── Exercise input ──

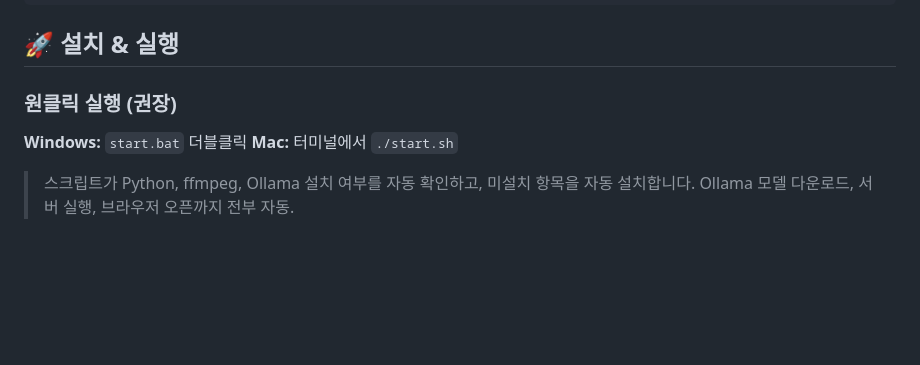
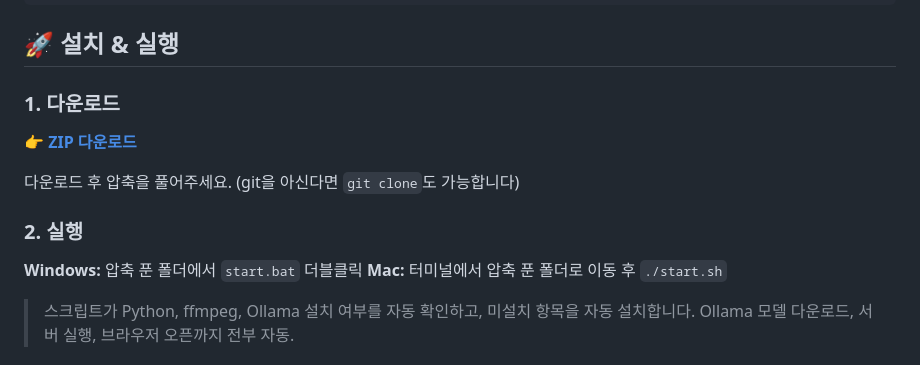
Before and after one commit to m2nh0926/livetts, a Markdown page: README.md, the part around the change. GitHub-like rendering; blank space fills up the shorter version.

Commit message:
Add ZIP download link to README for non-developers

```diff
--- a/README.md
+++ b/README.md
@@ -54,10 +54,16 @@ ollama pull gemma3:4b
 
 ## 🚀 설치 & 실행
 
-### 원클릭 실행 (권장)
+### 1. 다운로드
 
-**Windows:** `start.bat` 더블클릭
-**Mac:** 터미널에서 `./start.sh`
+👉 **[ZIP 다운로드](https://github.com/m2nh0926/livetts/archive/refs/heads/main.zip)**
+
+다운로드 후 압축을 풀어주세요. (git을 아신다면 `git clone`도 가능합니다)
+
+### 2. 실행
+
+**Windows:** 압축 푼 폴더에서 `start.bat` 더블클릭
+**Mac:** 터미널에서 압축 푼 폴더로 이동 후 `./start.sh`
 
 > 스크립트가 Python, ffmpeg, Ollama 설치 여부를 자동 확인하고, 미설치 항목을 자동 설치합니다.
 > Ollama 모델 다운로드, 서버 실행, 브라우저 오픈까지 전부 자동.
```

───

Work instructions –
All of the lines above should be printed exactly, minus the pictures.

Result –
Before and after one commit to m2nh0926/livetts, a Markdown page: README.md, the part around the change. GitHub-like rendering; blank space fills up the shorter version.

Commit message:
Add ZIP download link to README for non-developers

```diff
--- a/README.md
+++ b/README.md
@@ -54,10 +54,16 @@ ollama pull gemma3:4b
 
 ## 🚀 설치 & 실행
 
-### 원클릭 실행 (권장)
+### 1. 다운로드
 
-**Windows:** `start.bat` 더블클릭
-**Mac:** 터미널에서 `./start.sh`
+👉 **[ZIP 다운로드](https://github.com/m2nh0926/livetts/archive/refs/heads/main.zip)**
+
+다운로드 후 압축을 풀어주세요. (git을 아신다면 `git clone`도 가능합니다)
+
+### 2. 실행
+
+**Windows:** 압축 푼 폴더에서 `start.bat` 더블클릭
+**Mac:** 터미널에서 압축 푼 폴더로 이동 후 `./start.sh`
 
 > 스크립트가 Python, ffmpeg, Ollama 설치 여부를 자동 확인하고, 미설치 항목을 자동 설치합니다.
 > Ollama 모델 다운로드, 서버 실행, 브라우저 오픈까지 전부 자동.
```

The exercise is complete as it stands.